Also note if we create a circular path on the rio without pathweaver, the robot can follow it smoothly.

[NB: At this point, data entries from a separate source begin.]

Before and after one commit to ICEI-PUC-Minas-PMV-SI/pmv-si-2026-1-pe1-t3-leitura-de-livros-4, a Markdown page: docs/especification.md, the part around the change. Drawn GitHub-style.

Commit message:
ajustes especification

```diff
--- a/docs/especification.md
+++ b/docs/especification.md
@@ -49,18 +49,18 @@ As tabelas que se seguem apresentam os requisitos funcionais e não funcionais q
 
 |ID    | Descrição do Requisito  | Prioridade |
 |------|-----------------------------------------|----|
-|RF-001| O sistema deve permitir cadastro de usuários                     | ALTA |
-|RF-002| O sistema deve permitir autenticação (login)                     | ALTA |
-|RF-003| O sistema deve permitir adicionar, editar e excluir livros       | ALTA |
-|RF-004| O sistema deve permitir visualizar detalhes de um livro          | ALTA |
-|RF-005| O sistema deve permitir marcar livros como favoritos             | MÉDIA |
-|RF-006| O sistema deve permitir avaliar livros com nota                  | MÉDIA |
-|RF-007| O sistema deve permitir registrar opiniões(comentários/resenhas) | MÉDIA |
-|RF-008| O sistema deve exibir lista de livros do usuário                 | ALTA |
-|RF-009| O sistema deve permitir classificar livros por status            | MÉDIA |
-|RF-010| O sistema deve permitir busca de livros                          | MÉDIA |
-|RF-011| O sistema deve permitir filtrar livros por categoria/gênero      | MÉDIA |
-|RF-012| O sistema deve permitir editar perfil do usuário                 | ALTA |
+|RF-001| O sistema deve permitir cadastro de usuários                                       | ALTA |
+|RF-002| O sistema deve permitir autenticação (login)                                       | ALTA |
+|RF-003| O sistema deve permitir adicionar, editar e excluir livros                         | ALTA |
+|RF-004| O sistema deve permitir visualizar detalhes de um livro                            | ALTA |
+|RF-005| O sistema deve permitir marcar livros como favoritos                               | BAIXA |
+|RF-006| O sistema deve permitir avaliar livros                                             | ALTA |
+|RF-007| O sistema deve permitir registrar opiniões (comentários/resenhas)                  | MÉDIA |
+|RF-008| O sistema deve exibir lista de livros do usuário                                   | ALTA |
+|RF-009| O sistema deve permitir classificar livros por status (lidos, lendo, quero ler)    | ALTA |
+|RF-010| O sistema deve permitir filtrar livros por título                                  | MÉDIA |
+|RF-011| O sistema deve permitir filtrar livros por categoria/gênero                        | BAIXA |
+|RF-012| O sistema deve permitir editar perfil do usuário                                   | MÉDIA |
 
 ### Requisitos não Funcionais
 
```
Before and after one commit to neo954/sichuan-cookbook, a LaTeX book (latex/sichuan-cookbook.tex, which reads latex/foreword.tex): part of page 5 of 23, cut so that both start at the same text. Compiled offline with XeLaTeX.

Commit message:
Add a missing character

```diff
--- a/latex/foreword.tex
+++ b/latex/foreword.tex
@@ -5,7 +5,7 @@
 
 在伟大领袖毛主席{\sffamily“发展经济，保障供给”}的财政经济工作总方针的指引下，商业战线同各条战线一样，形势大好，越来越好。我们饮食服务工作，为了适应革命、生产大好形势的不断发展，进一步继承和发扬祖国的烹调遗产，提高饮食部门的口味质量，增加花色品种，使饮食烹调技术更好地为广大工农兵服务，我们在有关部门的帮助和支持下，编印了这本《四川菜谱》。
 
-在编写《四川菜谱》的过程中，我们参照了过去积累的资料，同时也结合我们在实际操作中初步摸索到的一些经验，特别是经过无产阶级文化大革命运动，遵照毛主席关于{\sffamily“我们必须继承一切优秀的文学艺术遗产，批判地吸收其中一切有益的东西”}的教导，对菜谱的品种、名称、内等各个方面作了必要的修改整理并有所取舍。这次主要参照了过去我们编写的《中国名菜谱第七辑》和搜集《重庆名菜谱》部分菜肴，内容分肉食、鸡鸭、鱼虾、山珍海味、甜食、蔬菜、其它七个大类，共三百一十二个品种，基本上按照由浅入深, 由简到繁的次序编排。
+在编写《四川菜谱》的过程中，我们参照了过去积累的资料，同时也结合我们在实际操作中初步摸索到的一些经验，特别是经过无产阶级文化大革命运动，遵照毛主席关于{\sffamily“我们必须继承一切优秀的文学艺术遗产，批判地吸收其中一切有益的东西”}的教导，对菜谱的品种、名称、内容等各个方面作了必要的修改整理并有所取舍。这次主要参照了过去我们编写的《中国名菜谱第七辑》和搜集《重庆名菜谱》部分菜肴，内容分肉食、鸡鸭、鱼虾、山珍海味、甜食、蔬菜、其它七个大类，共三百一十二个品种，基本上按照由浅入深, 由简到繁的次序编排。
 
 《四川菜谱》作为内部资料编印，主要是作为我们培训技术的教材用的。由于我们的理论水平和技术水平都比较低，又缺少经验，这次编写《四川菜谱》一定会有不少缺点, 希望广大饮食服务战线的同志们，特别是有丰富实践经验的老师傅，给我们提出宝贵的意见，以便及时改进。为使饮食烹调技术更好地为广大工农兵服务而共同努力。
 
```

Yeah, that almost certainly looks like oscillations in the actual splines, rather than follower error.